_Source records_.
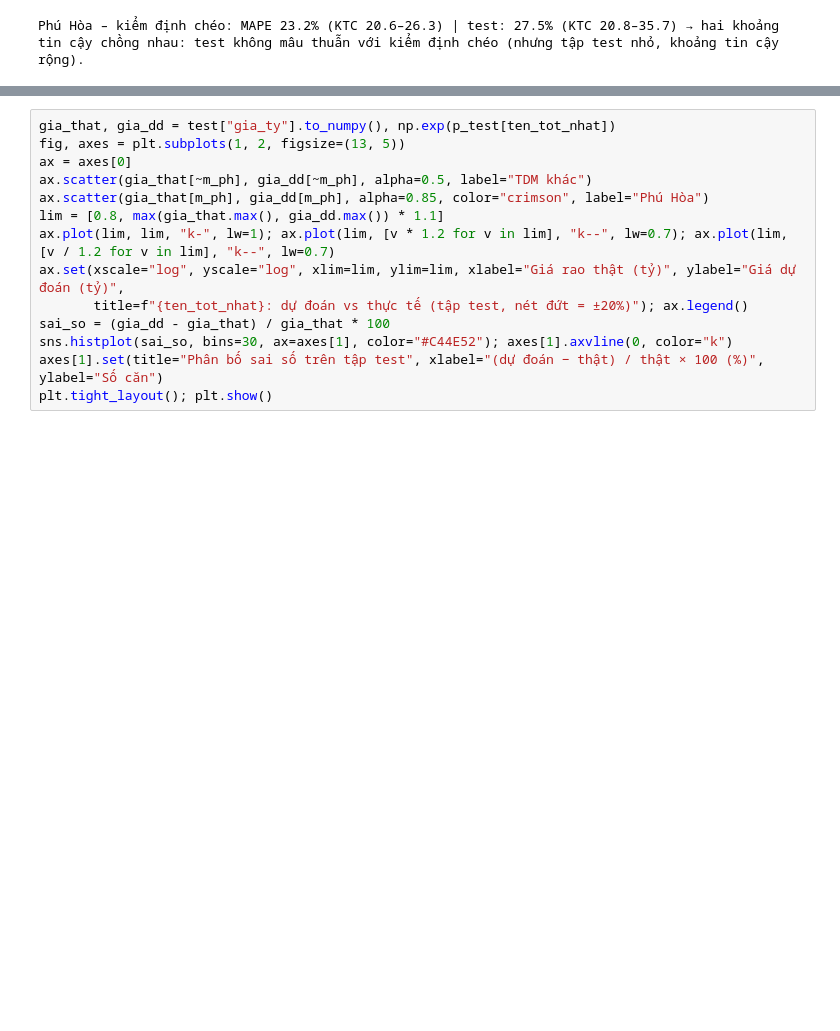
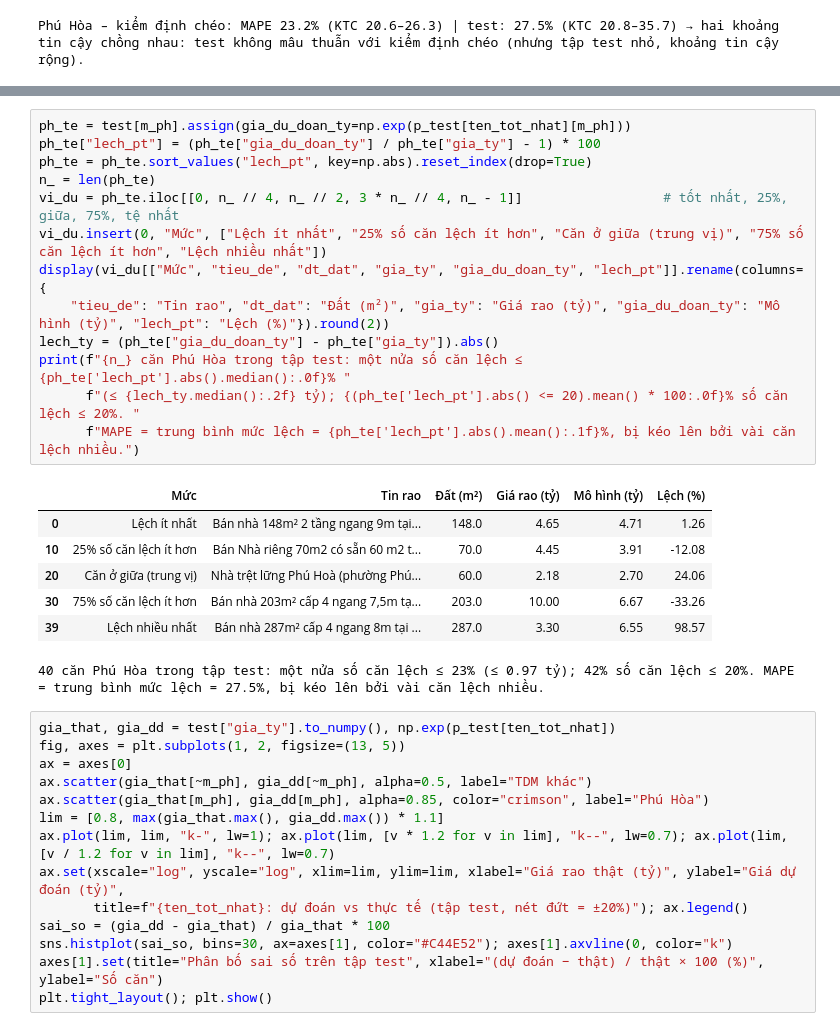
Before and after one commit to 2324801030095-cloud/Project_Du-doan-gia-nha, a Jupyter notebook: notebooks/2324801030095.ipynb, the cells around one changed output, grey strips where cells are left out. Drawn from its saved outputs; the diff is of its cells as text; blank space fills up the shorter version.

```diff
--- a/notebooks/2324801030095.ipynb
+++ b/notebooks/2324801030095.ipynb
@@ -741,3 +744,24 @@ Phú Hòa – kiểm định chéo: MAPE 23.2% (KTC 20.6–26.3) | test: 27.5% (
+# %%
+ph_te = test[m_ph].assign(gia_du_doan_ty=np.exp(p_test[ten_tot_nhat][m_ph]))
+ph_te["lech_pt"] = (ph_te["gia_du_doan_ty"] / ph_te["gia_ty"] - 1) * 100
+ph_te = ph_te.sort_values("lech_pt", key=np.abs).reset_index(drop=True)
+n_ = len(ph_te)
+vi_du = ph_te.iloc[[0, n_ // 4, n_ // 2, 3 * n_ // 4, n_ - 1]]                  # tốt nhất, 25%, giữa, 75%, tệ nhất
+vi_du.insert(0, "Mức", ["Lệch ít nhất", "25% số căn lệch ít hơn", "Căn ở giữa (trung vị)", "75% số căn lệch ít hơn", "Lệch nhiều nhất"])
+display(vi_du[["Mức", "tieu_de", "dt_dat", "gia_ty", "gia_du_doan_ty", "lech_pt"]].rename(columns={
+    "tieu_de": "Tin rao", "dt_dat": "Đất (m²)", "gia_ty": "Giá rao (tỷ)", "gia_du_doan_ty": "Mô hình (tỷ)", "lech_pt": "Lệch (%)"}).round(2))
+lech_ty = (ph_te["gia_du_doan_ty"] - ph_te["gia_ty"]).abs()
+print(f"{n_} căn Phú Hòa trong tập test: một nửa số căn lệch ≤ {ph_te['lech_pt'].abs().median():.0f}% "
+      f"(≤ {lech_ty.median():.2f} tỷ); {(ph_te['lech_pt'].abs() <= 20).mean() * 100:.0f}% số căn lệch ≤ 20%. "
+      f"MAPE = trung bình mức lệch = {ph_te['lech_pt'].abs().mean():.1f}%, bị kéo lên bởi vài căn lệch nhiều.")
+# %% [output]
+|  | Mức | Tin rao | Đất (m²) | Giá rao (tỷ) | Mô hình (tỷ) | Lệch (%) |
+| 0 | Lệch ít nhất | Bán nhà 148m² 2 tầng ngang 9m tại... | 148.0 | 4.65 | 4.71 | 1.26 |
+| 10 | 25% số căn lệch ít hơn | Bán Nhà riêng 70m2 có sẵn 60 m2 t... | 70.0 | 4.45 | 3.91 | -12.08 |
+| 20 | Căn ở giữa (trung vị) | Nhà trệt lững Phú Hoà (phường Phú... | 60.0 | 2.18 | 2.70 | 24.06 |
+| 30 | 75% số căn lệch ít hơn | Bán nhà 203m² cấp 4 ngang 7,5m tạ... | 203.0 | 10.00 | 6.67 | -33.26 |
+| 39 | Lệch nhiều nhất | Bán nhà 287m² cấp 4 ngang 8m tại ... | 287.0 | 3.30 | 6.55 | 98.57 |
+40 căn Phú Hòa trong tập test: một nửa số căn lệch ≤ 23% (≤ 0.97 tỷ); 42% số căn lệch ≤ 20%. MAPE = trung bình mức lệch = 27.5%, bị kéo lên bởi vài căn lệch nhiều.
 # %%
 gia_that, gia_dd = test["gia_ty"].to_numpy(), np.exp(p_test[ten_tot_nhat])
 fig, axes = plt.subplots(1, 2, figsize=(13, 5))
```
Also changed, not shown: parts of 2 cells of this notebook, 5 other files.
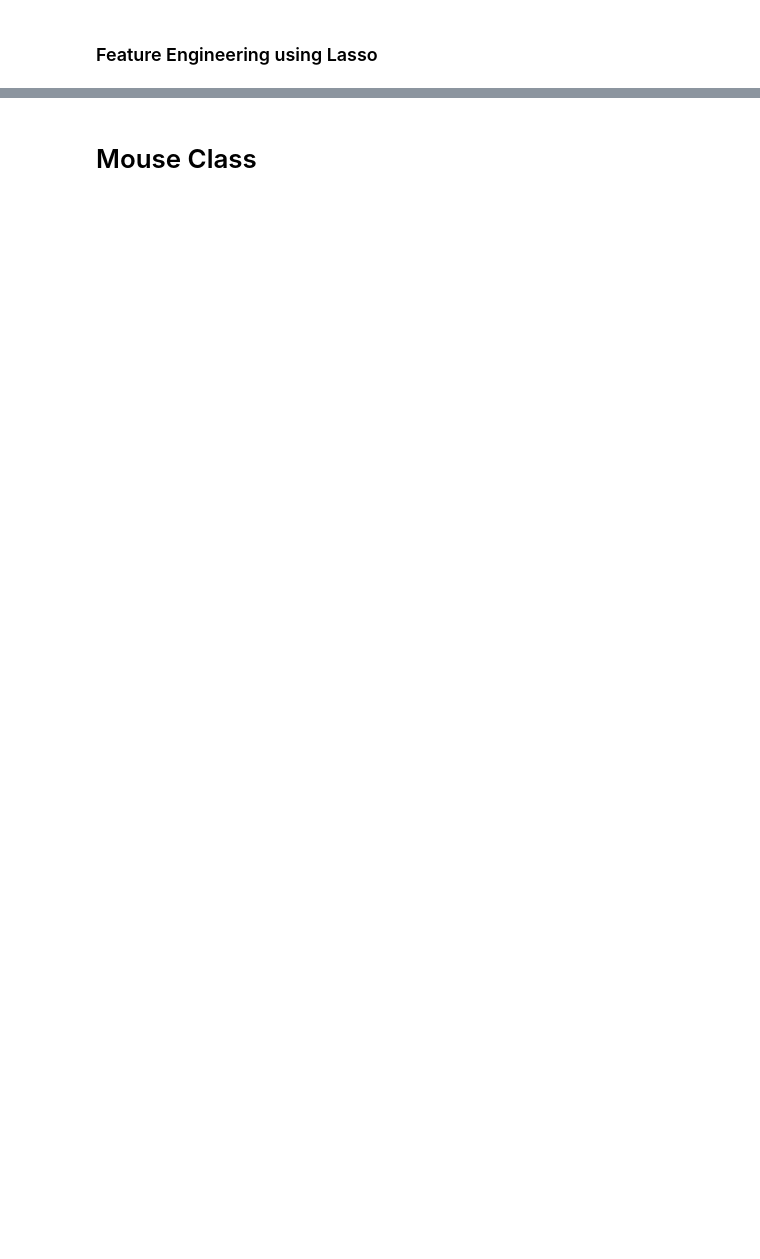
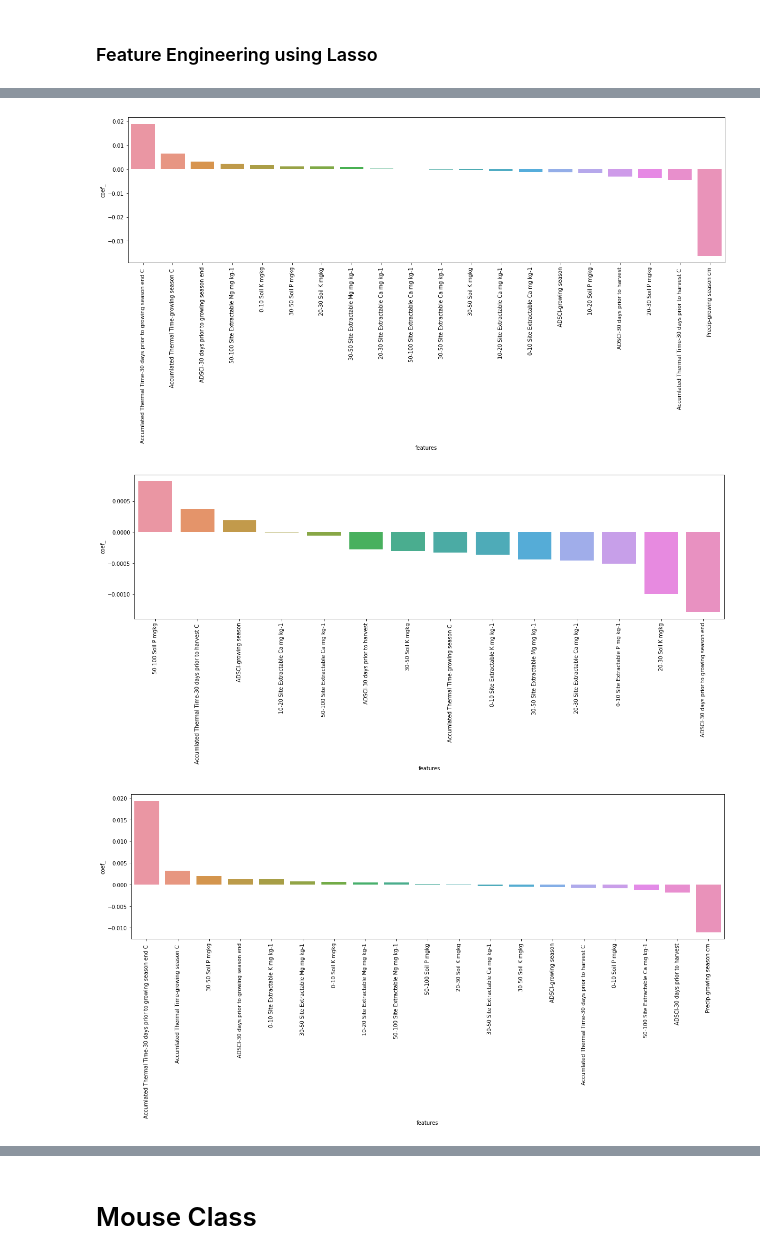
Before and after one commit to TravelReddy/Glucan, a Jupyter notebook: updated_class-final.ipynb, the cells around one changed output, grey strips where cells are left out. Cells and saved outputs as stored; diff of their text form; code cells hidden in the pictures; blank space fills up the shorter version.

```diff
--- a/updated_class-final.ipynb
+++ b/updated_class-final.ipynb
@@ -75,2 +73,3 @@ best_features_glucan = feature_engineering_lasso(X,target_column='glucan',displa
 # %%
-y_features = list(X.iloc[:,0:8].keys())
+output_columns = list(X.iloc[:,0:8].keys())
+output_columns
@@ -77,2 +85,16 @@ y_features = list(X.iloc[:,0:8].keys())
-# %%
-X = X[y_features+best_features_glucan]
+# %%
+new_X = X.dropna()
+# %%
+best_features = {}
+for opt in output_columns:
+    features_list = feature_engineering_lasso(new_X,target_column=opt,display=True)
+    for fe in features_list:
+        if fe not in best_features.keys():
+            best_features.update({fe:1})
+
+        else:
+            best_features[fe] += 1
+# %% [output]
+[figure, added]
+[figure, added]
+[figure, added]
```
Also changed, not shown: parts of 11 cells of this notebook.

_What the task requires_. Drop every picture, then write out the remaining entries above exactly as they appear.

_Response below_.
Before and after one commit to 2324801030095-cloud/Project_Du-doan-gia-nha, a Jupyter notebook: notebooks/2324801030095.ipynb, the cells around one changed output, grey strips where cells are left out. Drawn from its saved outputs; the diff is of its cells as text; blank space fills up the shorter version.

```diff
--- a/notebooks/2324801030095.ipynb
+++ b/notebooks/2324801030095.ipynb
@@ -741,3 +744,24 @@ Phú Hòa – kiểm định chéo: MAPE 23.2% (KTC 20.6–26.3) | test: 27.5% (
+# %%
+ph_te = test[m_ph].assign(gia_du_doan_ty=np.exp(p_test[ten_tot_nhat][m_ph]))
+ph_te["lech_pt"] = (ph_te["gia_du_doan_ty"] / ph_te["gia_ty"] - 1) * 100
+ph_te = ph_te.sort_values("lech_pt", key=np.abs).reset_index(drop=True)
+n_ = len(ph_te)
+vi_du = ph_te.iloc[[0, n_ // 4, n_ // 2, 3 * n_ // 4, n_ - 1]]                  # tốt nhất, 25%, giữa, 75%, tệ nhất
+vi_du.insert(0, "Mức", ["Lệch ít nhất", "25% số căn lệch ít hơn", "Căn ở giữa (trung vị)", "75% số căn lệch ít hơn", "Lệch nhiều nhất"])
+display(vi_du[["Mức", "tieu_de", "dt_dat", "gia_ty", "gia_du_doan_ty", "lech_pt"]].rename(columns={
+    "tieu_de": "Tin rao", "dt_dat": "Đất (m²)", "gia_ty": "Giá rao (tỷ)", "gia_du_doan_ty": "Mô hình (tỷ)", "lech_pt": "Lệch (%)"}).round(2))
+lech_ty = (ph_te["gia_du_doan_ty"] - ph_te["gia_ty"]).abs()
+print(f"{n_} căn Phú Hòa trong tập test: một nửa số căn lệch ≤ {ph_te['lech_pt'].abs().median():.0f}% "
+      f"(≤ {lech_ty.median():.2f} tỷ); {(ph_te['lech_pt'].abs() <= 20).mean() * 100:.0f}% số căn lệch ≤ 20%. "
+      f"MAPE = trung bình mức lệch = {ph_te['lech_pt'].abs().mean():.1f}%, bị kéo lên bởi vài căn lệch nhiều.")
+# %% [output]
+|  | Mức | Tin rao | Đất (m²) | Giá rao (tỷ) | Mô hình (tỷ) | Lệch (%) |
+| 0 | Lệch ít nhất | Bán nhà 148m² 2 tầng ngang 9m tại... | 148.0 | 4.65 | 4.71 | 1.26 |
+| 10 | 25% số căn lệch ít hơn | Bán Nhà riêng 70m2 có sẵn 60 m2 t... | 70.0 | 4.45 | 3.91 | -12.08 |
+| 20 | Căn ở giữa (trung vị) | Nhà trệt lững Phú Hoà (phường Phú... | 60.0 | 2.18 | 2.70 | 24.06 |
+| 30 | 75% số căn lệch ít hơn | Bán nhà 203m² cấp 4 ngang 7,5m tạ... | 203.0 | 10.00 | 6.67 | -33.26 |
+| 39 | Lệch nhiều nhất | Bán nhà 287m² cấp 4 ngang 8m tại ... | 287.0 | 3.30 | 6.55 | 98.57 |
+40 căn Phú Hòa trong tập test: một nửa số căn lệch ≤ 23% (≤ 0.97 tỷ); 42% số căn lệch ≤ 20%. MAPE = trung bình mức lệch = 27.5%, bị kéo lên bởi vài căn lệch nhiều.
 # %%
 gia_that, gia_dd = test["gia_ty"].to_numpy(), np.exp(p_test[ten_tot_nhat])
 fig, axes = plt.subplots(1, 2, figsize=(13, 5))
```
Also changed, not shown: parts of 2 cells of this notebook, 5 other files.
Before and after one commit to TravelReddy/Glucan, a Jupyter notebook: updated_class-final.ipynb, the cells around one changed output, grey strips where cells are left out. Cells and saved outputs as stored; diff of their text form; code cells hidden in the pictures; blank space fills up the shorter version.

```diff
--- a/updated_class-final.ipynb
+++ b/updated_class-final.ipynb
@@ -75,2 +73,3 @@ best_features_glucan = feature_engineering_lasso(X,target_column='glucan',displa
 # %%
-y_features = list(X.iloc[:,0:8].keys())
+output_columns = list(X.iloc[:,0:8].keys())
+output_columns
@@ -77,2 +85,16 @@ y_features = list(X.iloc[:,0:8].keys())
-# %%
-X = X[y_features+best_features_glucan]
+# %%
+new_X = X.dropna()
+# %%
+best_features = {}
+for opt in output_columns:
+    features_list = feature_engineering_lasso(new_X,target_column=opt,display=True)
+    for fe in features_list:
+        if fe not in best_features.keys():
+            best_features.update({fe:1})
+
+        else:
+            best_features[fe] += 1
+# %% [output]
+[figure, added]
+[figure, added]
+[figure, added]
```
Also changed, not shown: parts of 11 cells of this notebook.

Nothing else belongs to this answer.